Wednesday, 10 March 2010
When I was a kid in the early '70's my big brother listened to Black Sabbath. I was going to church and sunday school at the time and won awards for my scripture exams. As such I always thought that my brother Gordon would be going to hell for listening to devils music.
I used to sit in his room and listen to his records with him, mainly due to big brother worship. Slade were okay which was mainly down to Noddy Holder's voice which seemed to grab you by the ears and give you a bloody good shaking. No-one can shout like Noddy.
He listened to David Bowie which just went in one ear and out the other, it was Sabbath that fascinated me. The sombre, doomy song Black Sabbath that starts with a thunderstorm and has lines like 'Big black shape with eyes of fire'.
These were more than songs, they were theatrical pieces.
As I grew a little older I started listening to Johnny Cash because some of his songs had fights in them and told stories which I thought was great. Relatives however thought this meant that I liked all country music so bought me Dolly Parton and Ken and Billy Ford albums.
The punk movement was at it's peak when I got into my teens and I was a bit too young to get into it. My friend Paul listened to the Boomtown Rats so I did too.
Looking back they were pretty much public school punks but there songs had structure and they knew how to play their instruments.
Punk went out of fashion then a Mod/Ska revival occurred with the Specials, Madness and the film Quadrophenia at the cinema.
This held no interest for me as the New Wave of British Heavy Metal happened at the same time and everything clicked into place for me.
I can remeber going to Bradleys Records in Halifax, the metal section was downstairs and I didn't know where to turn, there was stuff everywhere. I bought my first three albums that day, Deepest Purple, Wheels of Steel by Saxon and Glory Road by Gillan. My friends and I would go to each others houses and listen to Axe Attack and the Friday Rock Show with Tommy Vance.
We wore denim sawn off jackets covered in patches, it didn't matter which bands were on them, as long as they were metal. Pop music was looked down on as people only liked it because it was fashionable. Metal is all about the guitars and the talents of the musicians and if your band has mediocre musicians then you won't last long.
Ozzy Osbourne was the uncrowned king of metal and we went to every gig we could, leaping up and down in the crowd and bellowing ourselves hoarse. Neckache and ringing in the ears were suffered the day after concerts but it was worth it.
We would go to the Tram Shed on Sunday nights and blag our way past the doormen because we were underage and spend the evening there, headbanging and trying to make half a bitter last all night because I only had money coming in from two paper rounds.
Thirty years later and I have just been to see Trivium, an American thrash band with my mate Colin, whose house I used to listen to the Friday Rock Show in all those years ago.

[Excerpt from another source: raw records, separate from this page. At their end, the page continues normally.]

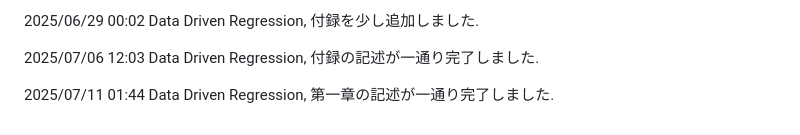
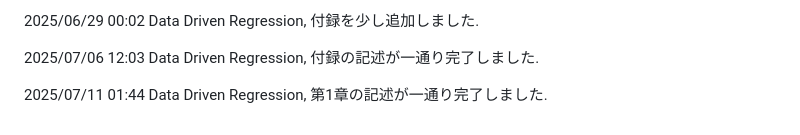
Before and after one commit to paranesia398/Economics_shared, a Markdown page: README.md, the part around the change. Drawn GitHub-style.

```diff
--- a/README.md
+++ b/README.md
@@ -62,4 +62,4 @@
 
 2025/07/06 12:03 Data Driven Regression, 付録の記述が一通り完了しました.
 
-2025/07/11 01:44 Data Driven Regression, 第一章の記述が一通り完了しました.
+2025/07/11 01:44 Data Driven Regression, 第1章の記述が一通り完了しました.
```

Musical fashions come and go but metal just won't go away. It creates sub species and is used in mainstream media but it is still looked on as a poor relation, an embarrasing noisy cousin who refuses to grow up and mature gracefully.
Geezer Butler of Black Sabbath put his finger on it when he said that liking metal is like supporting a football team. Once you know you like it you are in it for life.
I know that I am and I give thanks my big brother Gordon for letting me listen to those booming Black Sabbath materpieces when I was a kid. Cheers.